Many YA books include the juxtaposition of darkness and light. In many cases, authors use darkness and light as a metaphor for good and evil or right and wrong. Here are a few recent examples I recommend.
Dark Shores by Danielle L. Jensen
Teriana has lived almost her entire life on a ship and she’s now the second mate under her mother. Her people protect the secrets of the seas. They have one mandate – East must never meet West. When Teriana breaks this mandate the consequences are devastating. She is forced to transport the most notorious legion in the Empire of the East across the ocean to conquer the West or her people will pay the price.
Marcus is the commander of that legion. He is hiding his own secrets and one of these is being used as leverage to blackmail him. To keep this secret and protect their people, Teriana and Marcus must work together.
This book was a compelling read. The author said aspects of the story are loosely based on ancient Rome. As a reader it was really fun to connect the story to Roman history. It’s interesting to follow the development of Teriana and Marcus’ relationship. They are both fiercely loyal to the people in their lives, and they both have secrets that lead to decisions that they regret.
This book is an engrossing story about families, both biological and the ones we choose.
Spin the Dawn by Elizabeth Lim
Maia is the youngest child of an aging famous tailor. She dreams of being the Emperor’s tailor, a job reserved for men alone. When her father receives an invitation to compete to become the new tailor for the emperor she knows he is not up to the task. Maia disguises herself as a man and travels to the palace in his place. While the challenges are hard, nothing prepares her for the impossible final challenge – to sew magical garments known only from stories.
This book seems like a retelling of Mulan with a dash of Aladdin thrown in. I mean this in the best way possible.
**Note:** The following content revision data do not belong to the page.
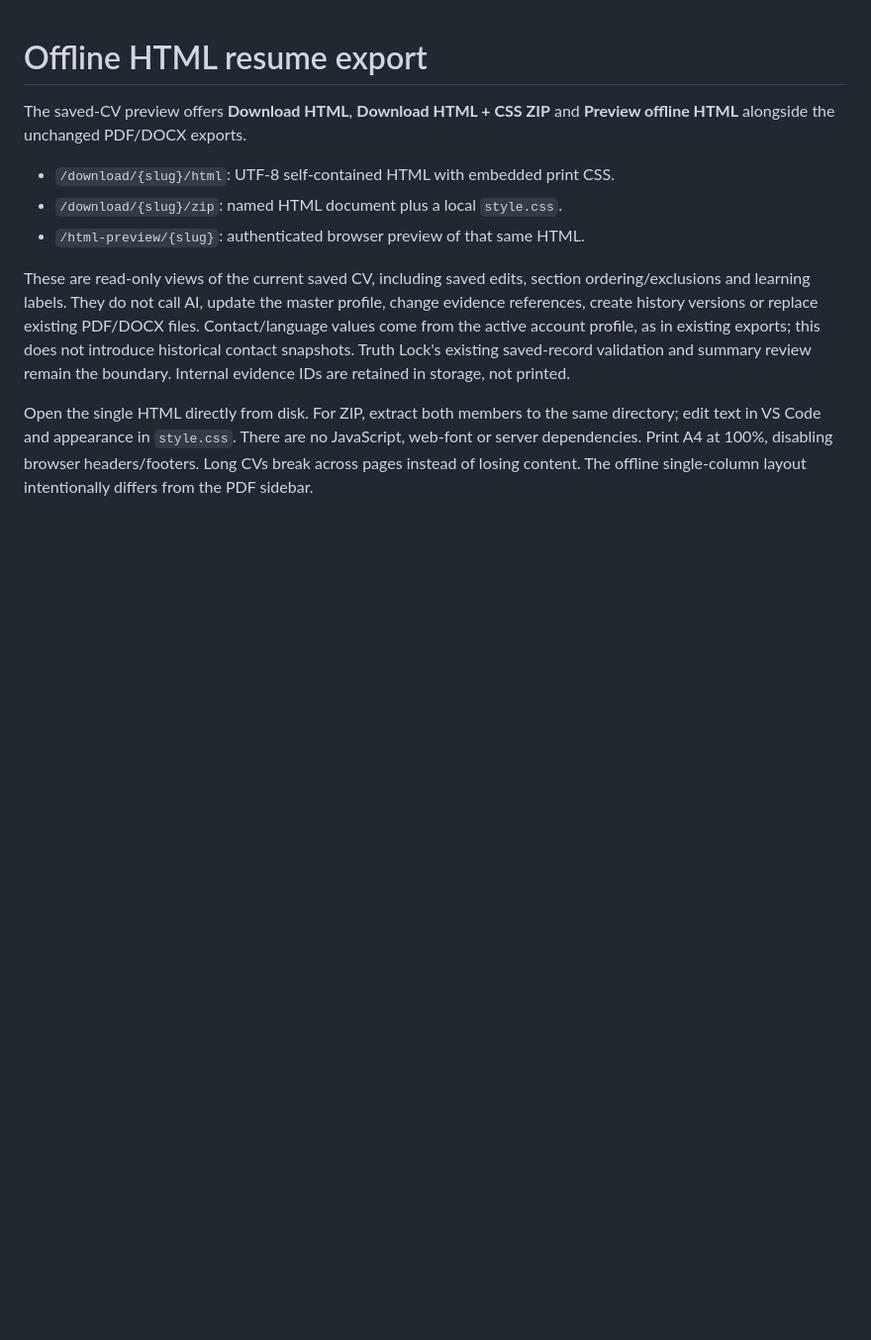
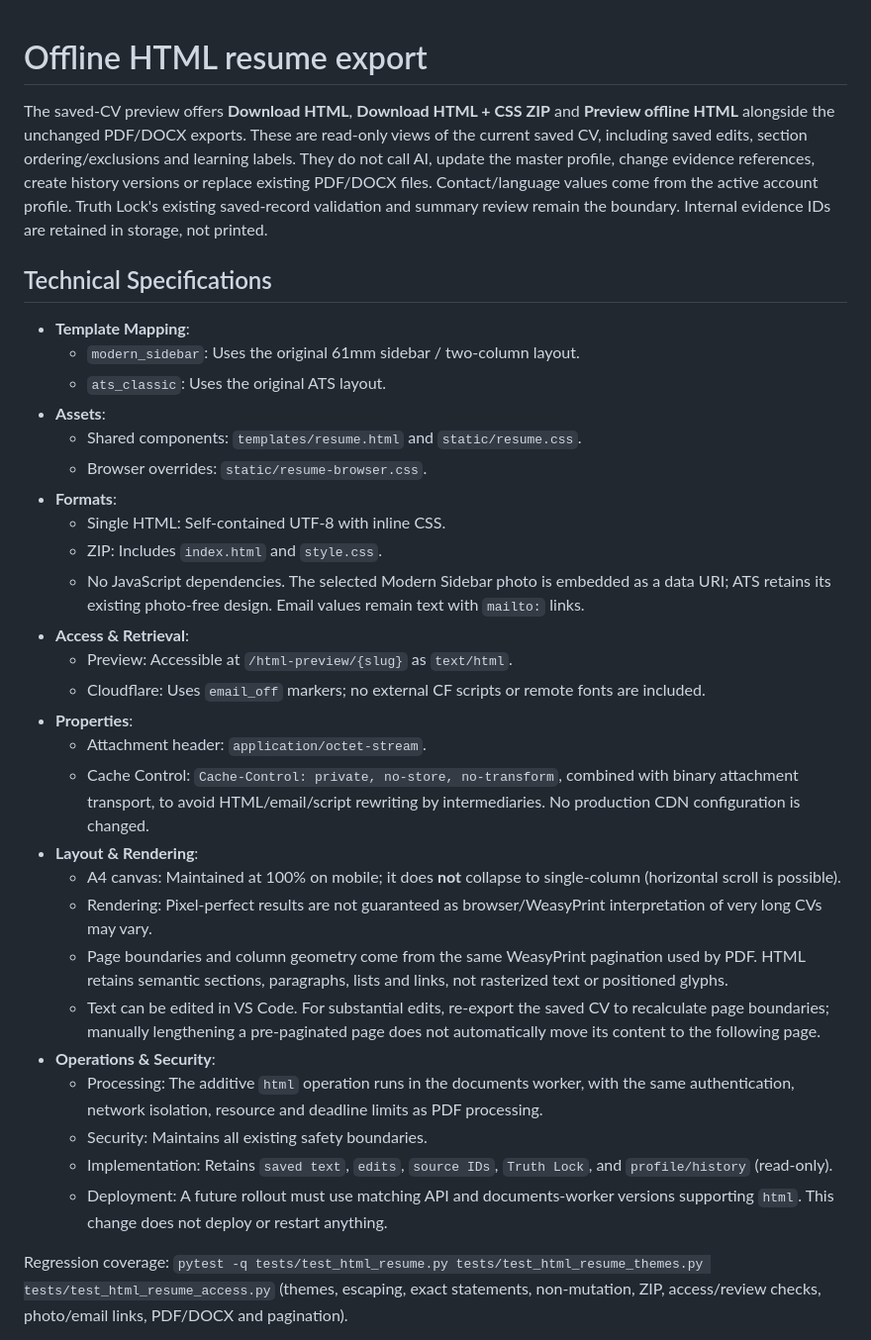
Before and after one commit to Rafalbanas/ai-resume-tailoring-platform, a Markdown page: docs/offline-html-export.md, the part around one of its changes. Shown at 99% size. GitHub-like rendering; blank space fills up the shorter version.

```diff
--- a/docs/offline-html-export.md
+++ b/docs/offline-html-export.md
@@ -1,23 +1,35 @@
 # Offline HTML resume export
 
-The saved-CV preview offers **Download HTML**, **Download HTML + CSS ZIP** and
-**Preview offline HTML** alongside the unchanged PDF/DOCX exports.
+The saved-CV preview offers **Download HTML**, **Download HTML + CSS ZIP** and **Preview offline HTML** alongside the unchanged PDF/DOCX exports. These are read-only views of the current saved CV, including saved edits, section ordering/exclusions and learning labels. They do not call AI, update the master profile, change evidence references, create history versions or replace existing PDF/DOCX files. Contact/language values come from the active account profile. Truth Lock's existing saved-record validation and summary review remain the boundary. Internal evidence IDs are retained in storage, not printed.
 
-- `/download/{slug}/html`: UTF-8 self-contained HTML with embedded print CSS.
-- `/download/{slug}/zip`: named HTML document plus a local `style.css`.
-- `/html-preview/{slug}`: authenticated browser preview of that same HTML.
+## Technical Specifications
 
-These are read-only views of the current saved CV, including saved edits,
-section ordering/exclusions and learning labels. They do not call AI, update the
-master profile, change evidence references, create history versions or replace
-existing PDF/DOCX files. Contact/language values come from the active account
-profile, as in existing exports; this does not introduce historical contact
-snapshots. Truth Lock's existing saved-record validation and summary review
-remain the boundary. Internal evidence IDs are retained in storage, not printed.
+- **Template Mapping**:
+  - `modern_sidebar`: Uses the original 61mm sidebar / two-column layout.
+  - `ats_classic`: Uses the original ATS layout.
+- **Assets**:
+  - Shared components: `templates/resume.html` and `static/resume.css`.
+  - Browser overrides: `static/resume-browser.css`.
+- **Formats**:
+  - Single HTML: Self-contained UTF-8 with inline CSS.
+  - ZIP: Includes `index.html` and `style.css`.
+  - No JavaScript dependencies. The selected Modern Sidebar photo is embedded as a data URI; ATS retains its existing photo-free design. Email values remain text with `mailto:` links.
+- **Access & Retrieval**:
+  - Preview: Accessible at `/html-preview/{slug}` as `text/html`.
+  - Cloudflare: Uses `email_off` markers; no external CF scripts or remote fonts are included.
+- **Properties**:
+  - Attachment header: `application/octet-stream`.
+  - Cache Control: `Cache-Control: private, no-store, no-transform`, combined with binary attachment transport, to avoid HTML/email/script rewriting by intermediaries. No production CDN configuration is changed.
+- **Layout & Rendering**:
+  - A4 canvas: Maintained at 100% on mobile; it does **not** collapse to single-column (horizontal scroll is possible).
+  - Rendering: Pixel-perfect results are not guaranteed as browser/WeasyPrint interpretation of very long CVs may vary.
+  - Page boundaries and column geometry come from the same WeasyPrint pagination used by PDF. HTML retains semantic sections, paragraphs, lists and links, not rasterized text or positioned glyphs.
+  - Text can be edited in VS Code. For substantial edits, re-export the saved CV to recalculate page boundaries; manually lengthening a pre-paginated page does not automatically move its content to the following page.
+- **Operations & Security**:
+  - Processing: The additive `html` operation runs in the documents worker, with the same authentication, network isolation, resource and deadline limits as PDF processing.
+  - Security: Maintains all existing safety boundaries.
+  - Implementation: Retains `saved text`, `edits`, `source IDs`, `Truth Lock`, and `profile/history` (read-only).
+  - Deployment: A future rollout must use matching API and documents-worker versions supporting `html`. This change does not deploy or restart anything.
 
-Open the single HTML directly from disk. For ZIP, extract both members to the
-same directory; edit text in VS Code and appearance in `style.css`. There are
-no JavaScript, web-font or server dependencies. Print A4 at 100%, disabling
-browser headers/footers. Long CVs break across pages instead of losing content.
-The offline single-column layout intentionally differs from the PDF sidebar.
+Regression coverage: `pytest -q tests/test_html_resume.py tests/test_html_resume_themes.py tests/test_html_resume_access.py` (themes, escaping, exact statements, non-mutation, ZIP, access/review checks, photo/email links, PDF/DOCX and pagination).
 
```
Also changed, not shown: other parts of docs/offline-html-export.md (+14 -2 lines), README.md (+1 -1 lines), docs/media/html-export-ats-classic.png (added), docs/media/html-export-modern-sidebar.png (added), 16 other files.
Maia has to overcome the fact that she lives in a society that sees women’s role to get married and have children. Maia dreams of much more. This book also highlights the importance of family. Maia’s family is her motivation as she takes the ultimate risk in taking her father’s place. She knows she will be killed if she is discovered.
If you like magic and re-tellings, this is the book for you.
Inherit the Stars by Tessa Elwood
Asa is the youngest daughter of the House of Fane. Her world’s supply of food and fuel are drying up. To solve the problem Asa’s sister Wren pledges to marry the heir of the House of Westlet, Eagle. When Wren falls victim to the Blight that is killing their planet, Asa decides to take Wren’s place. If only solving their problems was that easy.
It’s fun to watch Asa and Eagle’s relationship develop. Eagle comes across as brusque. Asa seems naïve. In the end, he helps her to grow and expands her knowledge of the rest of the world. She helps him to really feel for the first time. They are each other’s match, even if it doesn’t feel like it in the beginning. My main critique of the story was that I thought it was building up to an epic ending, however, the actual ending felt really rushed. The author put so much effort into building the world that the ending was unsatisfying. At times, it felt like the story was less important than making sure the reader understood the setting. Otherwise, this was a fascinating story!
This is a great book for readers who like to see relationships form and build.
What are some of your favorite Young Adult reads?